**Task prompt**
The records sit below. Return every line in them that holds the word "bottom".

**Extracted records**

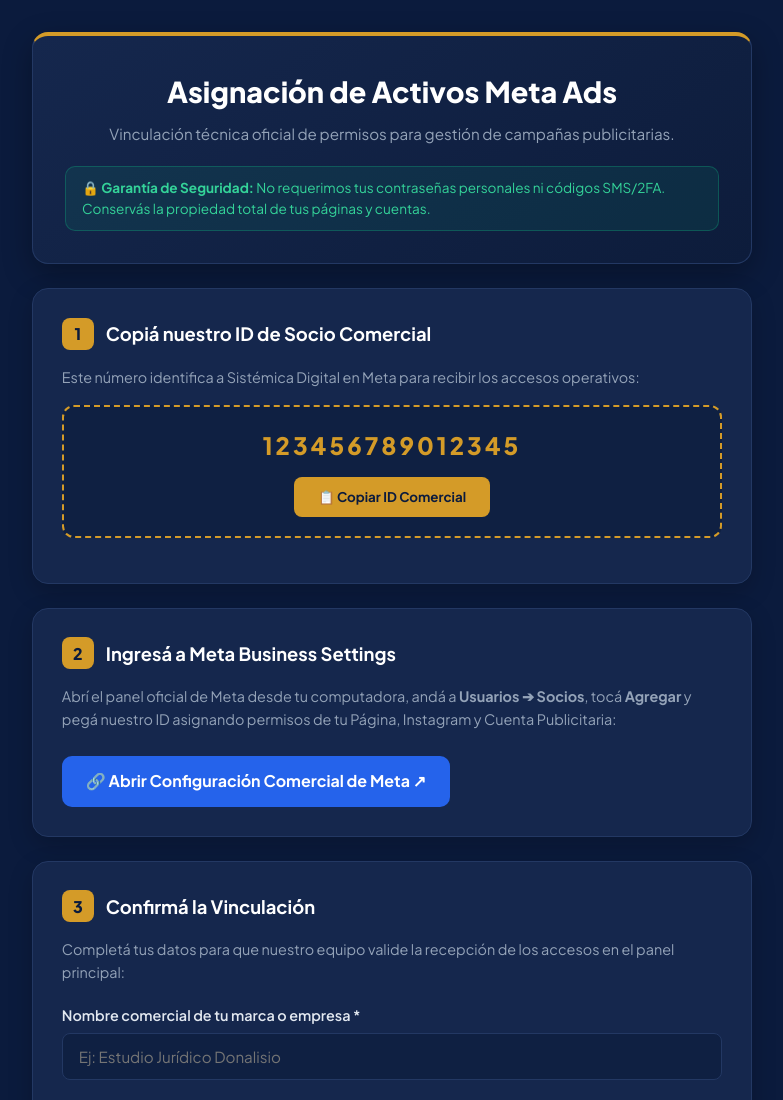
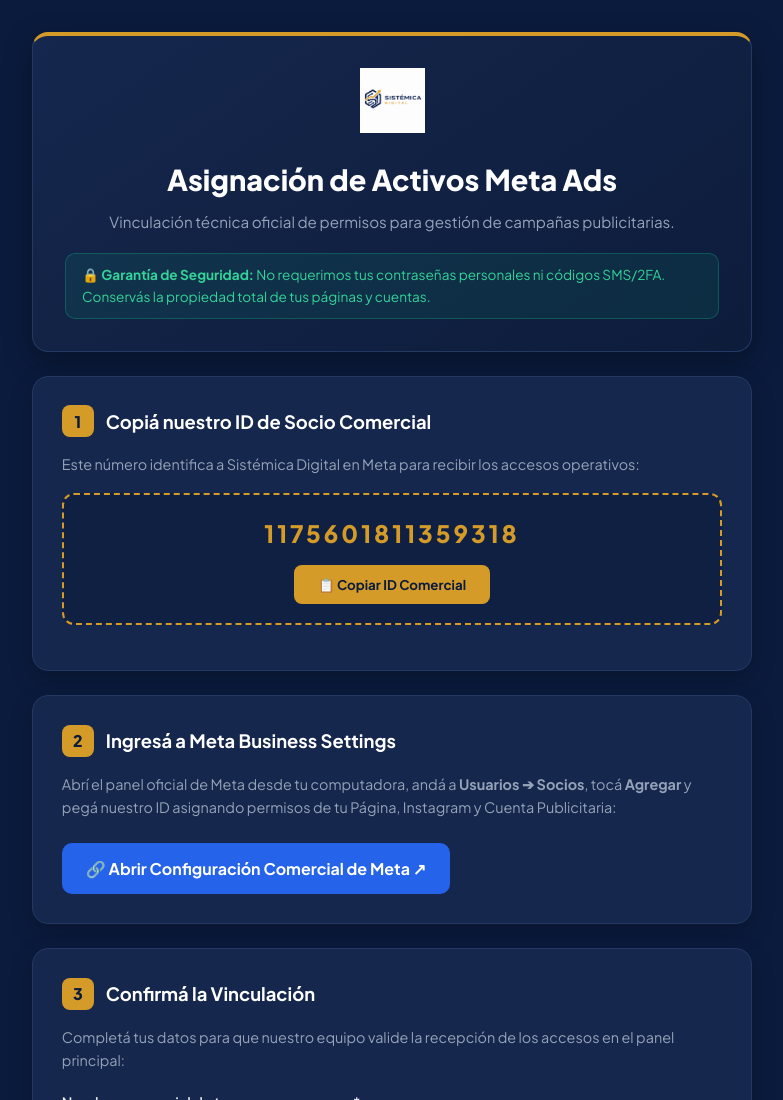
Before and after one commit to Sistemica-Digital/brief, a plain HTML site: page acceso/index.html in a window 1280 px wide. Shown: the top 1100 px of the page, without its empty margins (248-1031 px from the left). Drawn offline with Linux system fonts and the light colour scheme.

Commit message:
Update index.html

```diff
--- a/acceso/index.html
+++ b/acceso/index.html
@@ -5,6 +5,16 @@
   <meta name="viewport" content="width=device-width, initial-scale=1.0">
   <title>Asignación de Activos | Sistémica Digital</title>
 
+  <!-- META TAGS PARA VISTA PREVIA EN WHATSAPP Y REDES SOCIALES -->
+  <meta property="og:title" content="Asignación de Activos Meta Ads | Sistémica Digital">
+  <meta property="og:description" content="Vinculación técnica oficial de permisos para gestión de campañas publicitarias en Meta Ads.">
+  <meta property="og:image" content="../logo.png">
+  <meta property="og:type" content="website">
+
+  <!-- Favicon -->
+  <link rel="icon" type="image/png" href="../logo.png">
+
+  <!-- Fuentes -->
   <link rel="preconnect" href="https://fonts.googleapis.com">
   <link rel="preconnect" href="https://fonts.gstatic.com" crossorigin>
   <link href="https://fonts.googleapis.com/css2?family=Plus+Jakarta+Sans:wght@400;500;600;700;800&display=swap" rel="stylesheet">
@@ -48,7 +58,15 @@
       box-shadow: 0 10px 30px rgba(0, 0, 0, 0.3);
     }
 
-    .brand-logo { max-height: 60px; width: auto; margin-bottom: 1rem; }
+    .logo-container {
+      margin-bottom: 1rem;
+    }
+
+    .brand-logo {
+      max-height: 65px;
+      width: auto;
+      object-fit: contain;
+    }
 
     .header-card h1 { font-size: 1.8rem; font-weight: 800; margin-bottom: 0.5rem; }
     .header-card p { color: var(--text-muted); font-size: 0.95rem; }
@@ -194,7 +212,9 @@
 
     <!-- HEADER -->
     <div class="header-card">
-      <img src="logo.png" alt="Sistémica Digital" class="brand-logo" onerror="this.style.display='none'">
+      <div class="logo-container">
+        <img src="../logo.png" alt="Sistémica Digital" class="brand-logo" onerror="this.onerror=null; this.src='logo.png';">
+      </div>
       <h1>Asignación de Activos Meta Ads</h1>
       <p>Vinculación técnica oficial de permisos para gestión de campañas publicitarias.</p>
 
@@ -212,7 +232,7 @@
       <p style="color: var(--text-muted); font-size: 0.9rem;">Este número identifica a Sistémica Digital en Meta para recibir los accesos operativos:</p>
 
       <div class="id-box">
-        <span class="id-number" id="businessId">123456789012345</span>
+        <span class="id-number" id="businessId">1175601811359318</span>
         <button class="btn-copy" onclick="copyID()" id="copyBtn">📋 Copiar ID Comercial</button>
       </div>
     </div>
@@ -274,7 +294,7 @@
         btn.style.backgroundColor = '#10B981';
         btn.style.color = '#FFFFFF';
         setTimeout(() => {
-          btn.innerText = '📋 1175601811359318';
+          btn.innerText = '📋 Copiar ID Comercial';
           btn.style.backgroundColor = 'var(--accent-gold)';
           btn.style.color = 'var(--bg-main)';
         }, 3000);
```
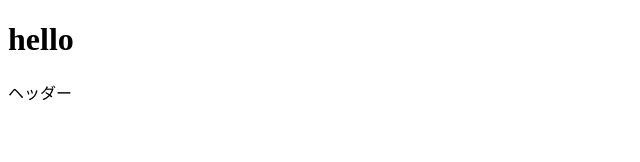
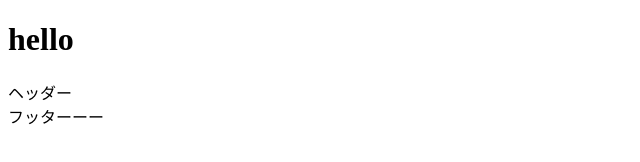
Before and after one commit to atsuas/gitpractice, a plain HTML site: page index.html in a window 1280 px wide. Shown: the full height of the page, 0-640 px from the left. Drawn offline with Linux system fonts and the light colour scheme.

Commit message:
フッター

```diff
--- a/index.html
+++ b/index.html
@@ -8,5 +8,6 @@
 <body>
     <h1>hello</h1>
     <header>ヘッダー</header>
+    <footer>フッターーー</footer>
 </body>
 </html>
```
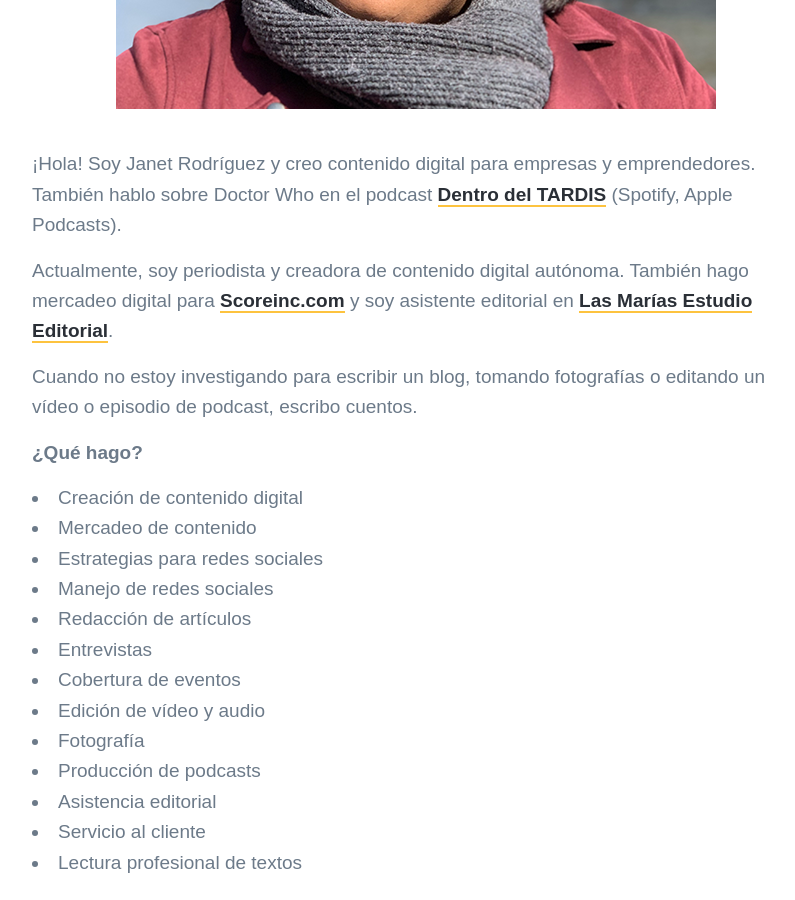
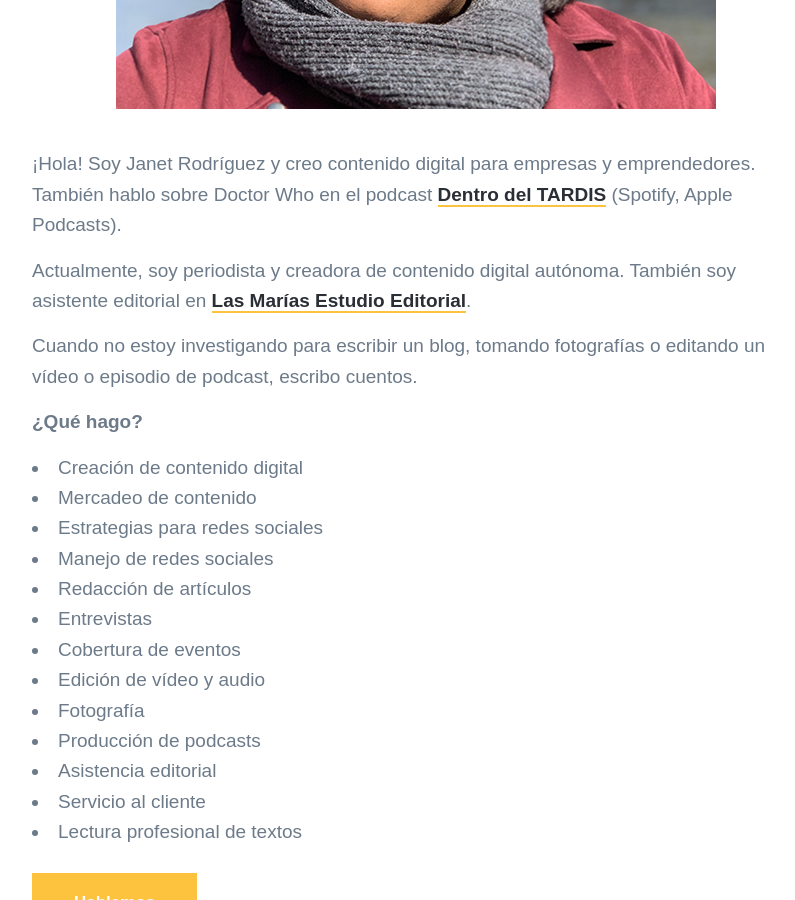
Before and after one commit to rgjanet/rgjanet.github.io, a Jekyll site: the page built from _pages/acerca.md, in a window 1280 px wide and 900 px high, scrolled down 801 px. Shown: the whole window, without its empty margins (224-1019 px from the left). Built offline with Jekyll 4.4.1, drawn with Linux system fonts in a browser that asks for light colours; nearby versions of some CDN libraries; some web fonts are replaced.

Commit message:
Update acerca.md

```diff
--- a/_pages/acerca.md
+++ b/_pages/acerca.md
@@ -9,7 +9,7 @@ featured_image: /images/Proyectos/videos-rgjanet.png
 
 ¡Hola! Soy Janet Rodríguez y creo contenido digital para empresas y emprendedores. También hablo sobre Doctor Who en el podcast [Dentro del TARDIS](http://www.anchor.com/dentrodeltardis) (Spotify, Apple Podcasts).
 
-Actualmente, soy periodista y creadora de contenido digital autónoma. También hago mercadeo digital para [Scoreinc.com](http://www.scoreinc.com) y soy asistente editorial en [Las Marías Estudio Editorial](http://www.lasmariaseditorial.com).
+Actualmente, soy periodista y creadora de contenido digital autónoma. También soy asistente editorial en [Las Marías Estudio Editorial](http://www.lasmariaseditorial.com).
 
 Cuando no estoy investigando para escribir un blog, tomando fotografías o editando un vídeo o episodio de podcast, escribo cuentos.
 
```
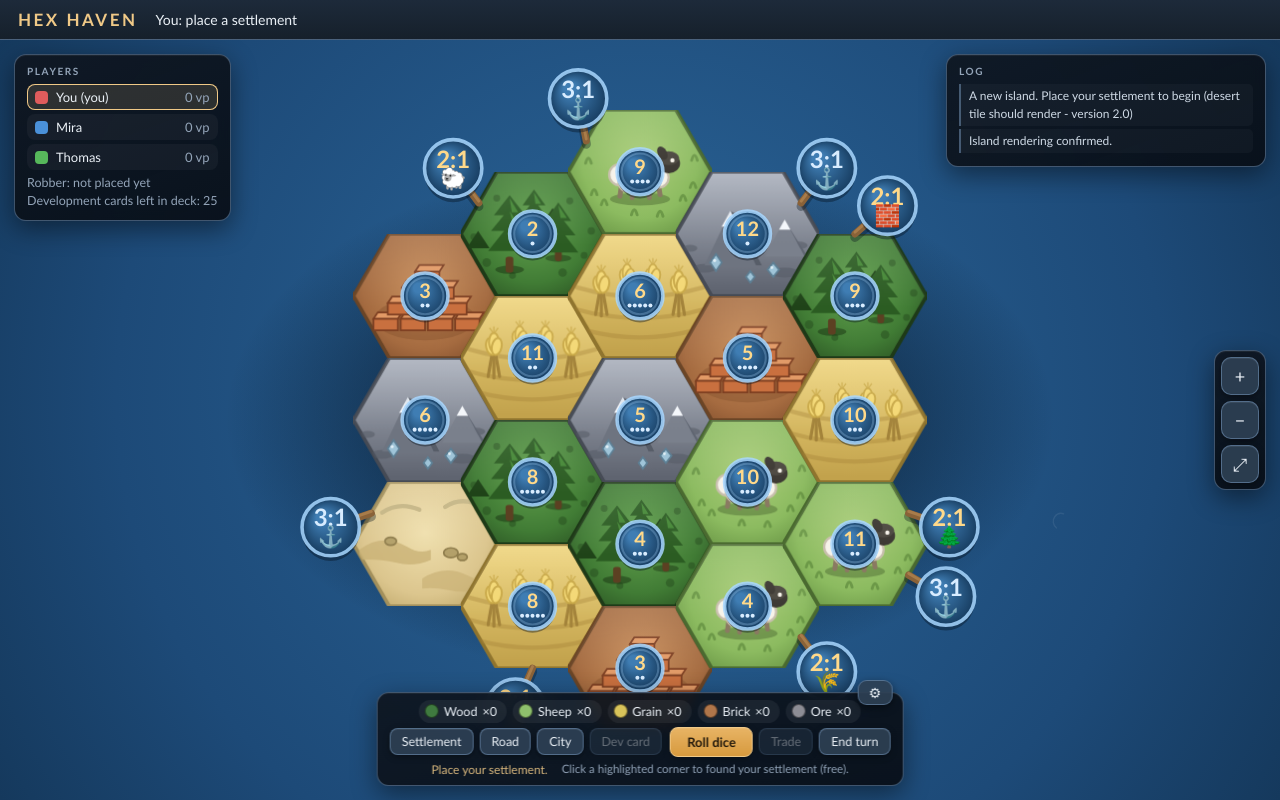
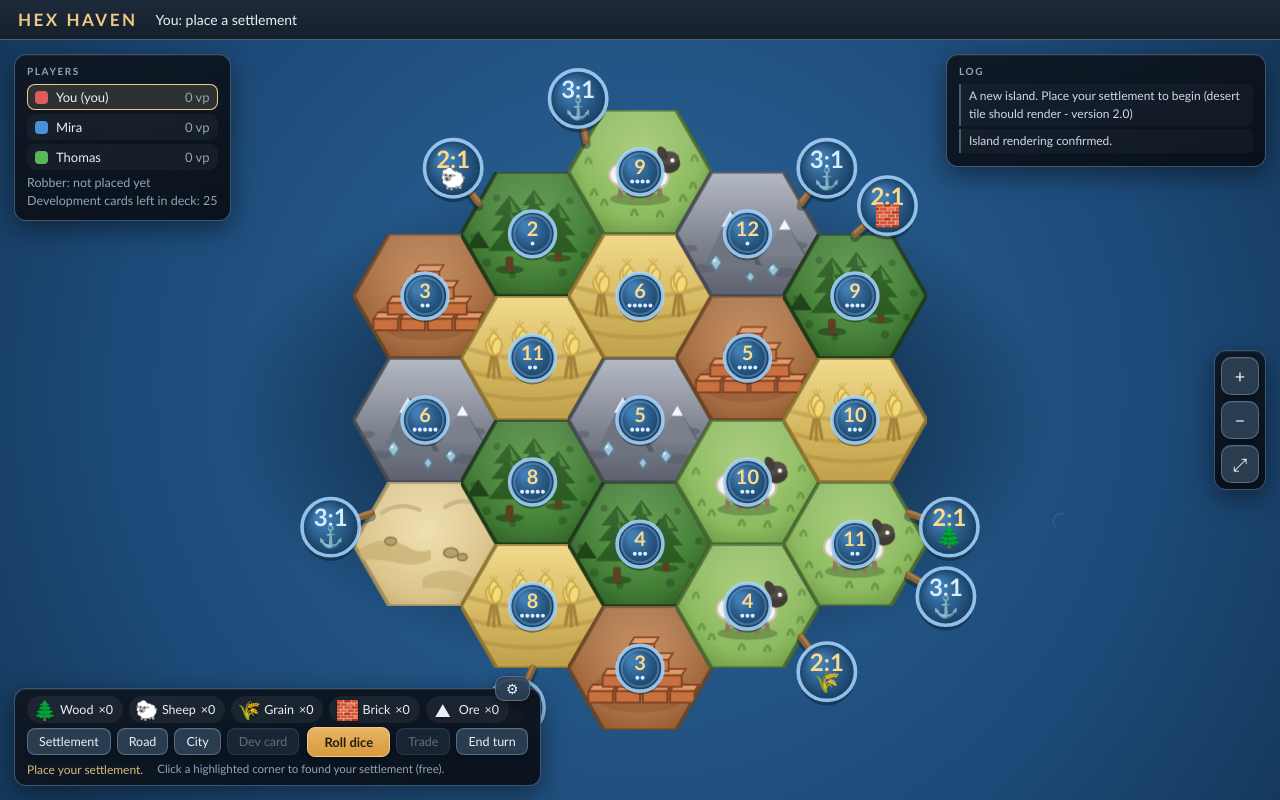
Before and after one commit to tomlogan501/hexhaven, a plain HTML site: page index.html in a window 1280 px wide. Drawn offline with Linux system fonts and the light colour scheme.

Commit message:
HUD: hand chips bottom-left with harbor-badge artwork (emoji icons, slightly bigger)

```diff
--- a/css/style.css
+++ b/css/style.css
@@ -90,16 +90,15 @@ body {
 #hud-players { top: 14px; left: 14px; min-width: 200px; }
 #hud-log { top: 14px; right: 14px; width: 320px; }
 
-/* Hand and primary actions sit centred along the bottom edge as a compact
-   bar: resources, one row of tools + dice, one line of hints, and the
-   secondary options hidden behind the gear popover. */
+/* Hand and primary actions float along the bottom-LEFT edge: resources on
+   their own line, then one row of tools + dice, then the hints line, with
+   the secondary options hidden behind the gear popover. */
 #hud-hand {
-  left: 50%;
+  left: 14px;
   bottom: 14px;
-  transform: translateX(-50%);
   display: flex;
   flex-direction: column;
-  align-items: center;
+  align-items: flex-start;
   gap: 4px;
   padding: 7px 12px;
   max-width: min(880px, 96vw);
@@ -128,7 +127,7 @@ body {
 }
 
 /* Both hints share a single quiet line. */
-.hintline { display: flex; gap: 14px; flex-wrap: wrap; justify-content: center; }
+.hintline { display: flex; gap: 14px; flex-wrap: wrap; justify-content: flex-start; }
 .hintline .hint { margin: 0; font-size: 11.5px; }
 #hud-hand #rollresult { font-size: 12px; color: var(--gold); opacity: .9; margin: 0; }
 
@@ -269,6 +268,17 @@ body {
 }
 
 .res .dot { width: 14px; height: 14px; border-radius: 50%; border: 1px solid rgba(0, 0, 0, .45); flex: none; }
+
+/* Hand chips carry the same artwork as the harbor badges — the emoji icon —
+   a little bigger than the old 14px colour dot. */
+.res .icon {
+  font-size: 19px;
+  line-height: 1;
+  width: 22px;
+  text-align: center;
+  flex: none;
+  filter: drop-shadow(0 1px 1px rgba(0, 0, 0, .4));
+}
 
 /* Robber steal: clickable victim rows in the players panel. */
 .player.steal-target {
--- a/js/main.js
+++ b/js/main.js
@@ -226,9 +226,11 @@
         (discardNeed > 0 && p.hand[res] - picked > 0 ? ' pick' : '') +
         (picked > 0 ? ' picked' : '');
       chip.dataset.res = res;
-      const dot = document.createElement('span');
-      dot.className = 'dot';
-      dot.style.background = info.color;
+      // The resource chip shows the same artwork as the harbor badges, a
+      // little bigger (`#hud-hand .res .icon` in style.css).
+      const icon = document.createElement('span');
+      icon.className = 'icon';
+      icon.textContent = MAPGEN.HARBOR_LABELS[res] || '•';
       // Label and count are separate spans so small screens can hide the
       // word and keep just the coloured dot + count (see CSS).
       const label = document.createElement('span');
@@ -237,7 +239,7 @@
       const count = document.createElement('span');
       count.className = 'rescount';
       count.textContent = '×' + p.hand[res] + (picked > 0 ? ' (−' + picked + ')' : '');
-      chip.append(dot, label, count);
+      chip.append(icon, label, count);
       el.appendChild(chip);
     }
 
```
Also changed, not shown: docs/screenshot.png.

**Solved exercise**
-    .brand-logo { max-height: 60px; width: auto; margin-bottom: 1rem; }
+      margin-bottom: 1rem;
     .header-card h1 { font-size: 1.8rem; font-weight: 800; margin-bottom: 0.5rem; }
HUD: hand chips bottom-left with harbor-badge artwork (emoji icons, slightly bigger)
-/* Hand and primary actions sit centred along the bottom edge as a compact
+/* Hand and primary actions float along the bottom-LEFT edge: resources on
   bottom: 14px;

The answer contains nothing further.